At the helm of the ambitious project was Madeleine Lloyd Webber, wife of British composer and theatre impresario Andrew Lloyd Webber, who owns the theatre and six others across the capital.

She wants to persuade visitors to come back to the theatre district.

"We want to, with Drury Lane, set the bar extremely high, we want to be the first five-star theatre destination in the world, frankly," says Lloyd Webber.

Madeleine and her husband have both been keen to encourage audiences back to the theatre and London's West End.

"I'd like our teas to be a magnet, I want people to go to the theatre, have afternoon tea before or after, or just come to this beautiful set of rooms and have a luxury tea and they don't need to go to the theatre, but it brings people into the West End," says Madeleine.

"It brings them in, it uses public transport, it uses the restaurants and the cafes. We've got to make the place vibrant again, and not just the West End, all over Britain."

Amongst the cautiously optimistic are industry experts like Matthew Hemley of The Stage, a weekly newspaper that covers the British entertainment and theatre industries.

"I think right now the outlook for theatre is very positive. And what Theatre Royal Drury Lane is showing is theatres having to think outside of the box a little bit more about how they get audiences back through the doors," he says.

"It is very positive at the moment. Audiences seem really hungry to come back and see live entertainment and to be sitting next to each other in a theatre and enjoying that communal experience. But I think we are worried about the winter months and what restrictions that may bring, especially in terms of more lockdowns or the return of social distancing, which quite frankly, I don't think theatre could face any more of."

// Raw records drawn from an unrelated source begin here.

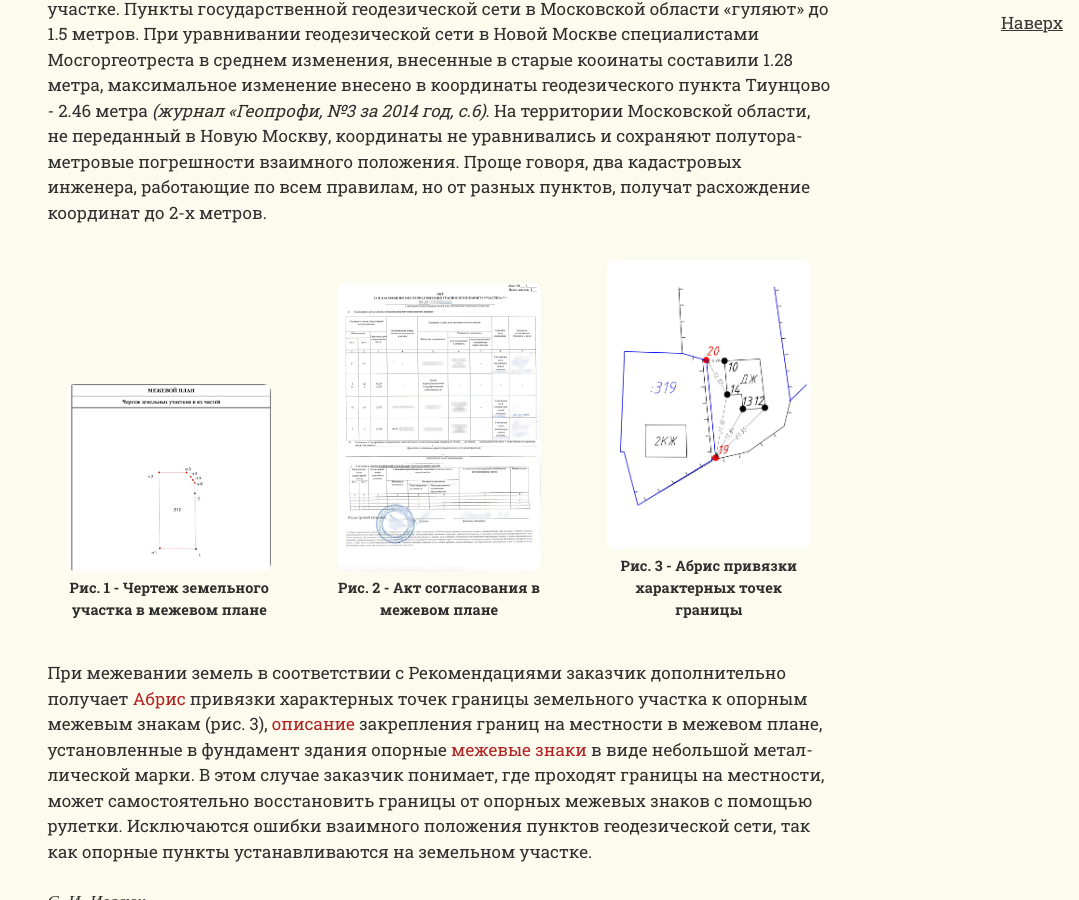
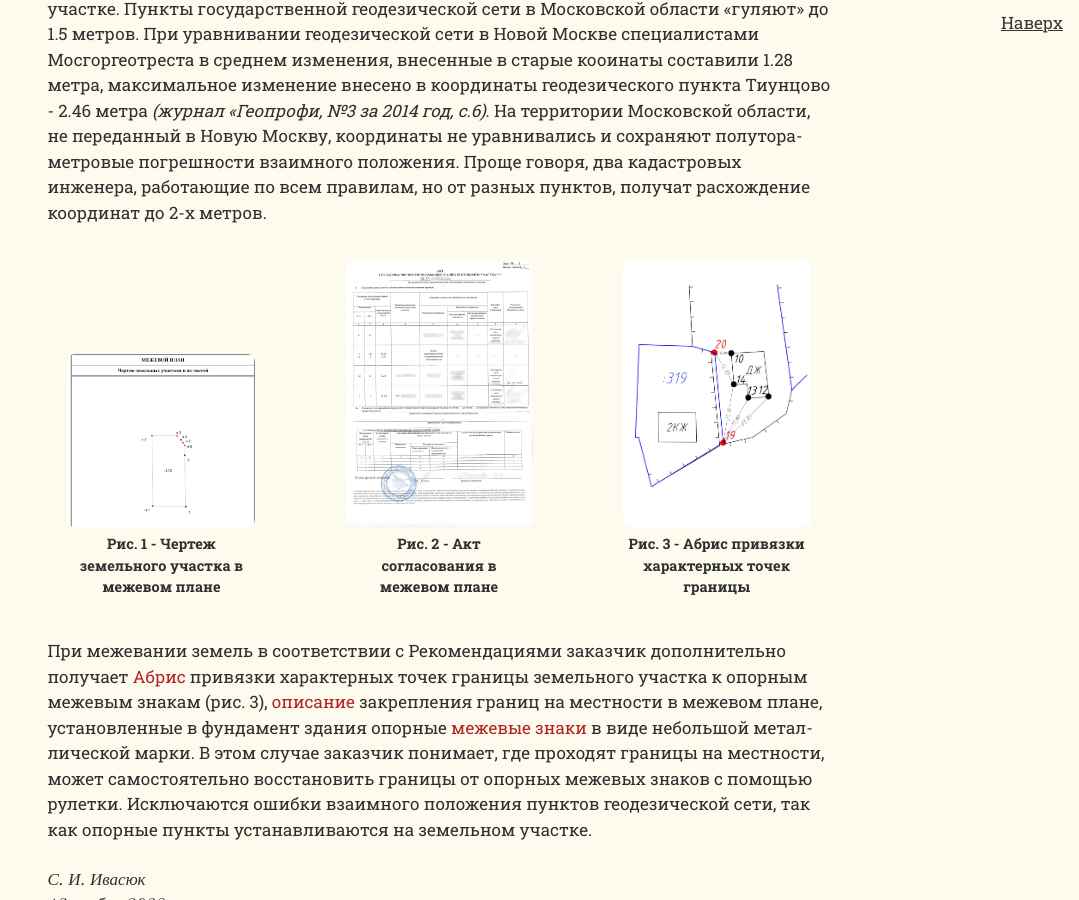
Before and after one commit to SergSi/land-use-art, a Jekyll site: the page built from _posts/2023-11-30-o-mejevanii.md, in a window 1280 px wide and 900 px high, scrolled down 922 px. Shown: the whole window, without its empty margins (201-1280 px from the left). Built offline with Jekyll 4.4.1, drawn with Linux system fonts in a browser that asks for light colours; some web fonts are replaced.

Commit message:
Update image-3.html

```diff
--- a/_includes/image-3.html
+++ b/_includes/image-3.html
@@ -1,5 +1,5 @@
 <div class="flex-container" style="margin-bottom: 2rem;">
-    <div class="flex-item" style="width: 26%;">
+    <div class="flex-item" style="width: 24%;">
       {% if include.file-1 %}
         <figure>
           <a href="/assets/img/{{ include.file-1 }}"><img src="/assets/img/{{ include.file-1 }}" alt="{{ include.caption-1 }}"></a>
@@ -7,7 +7,7 @@
         </figure>
       {% endif %}
     </div>
-    <div class="flex-item" style="width: 26%;">
+    <div class="flex-item" style="width: 24%;">
       {% if include.file-2 %}
         <figure>
           <a href="/assets/img/{{ include.file-2 }}"><img src="/assets/img/{{ include.file-2 }}" alt="{{ include.caption-2 }}"></a>
@@ -15,7 +15,7 @@
         </figure>
       {% endif %}
     </div>
-    <div class="flex-item" style="width: 26%;">
+    <div class="flex-item" style="width: 24%;">
       {% if include.file-3 %}
         <figure>
           <a href="/assets/img/{{ include.file-3 }}"><img src="/assets/img/{{ include.file-3 }}" alt="{{ include.caption-3 }}"></a>
```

Afternoon Tea in the Grand Saloon at the Theatre Royal Drury Lane opened on Monday 18 October 2021.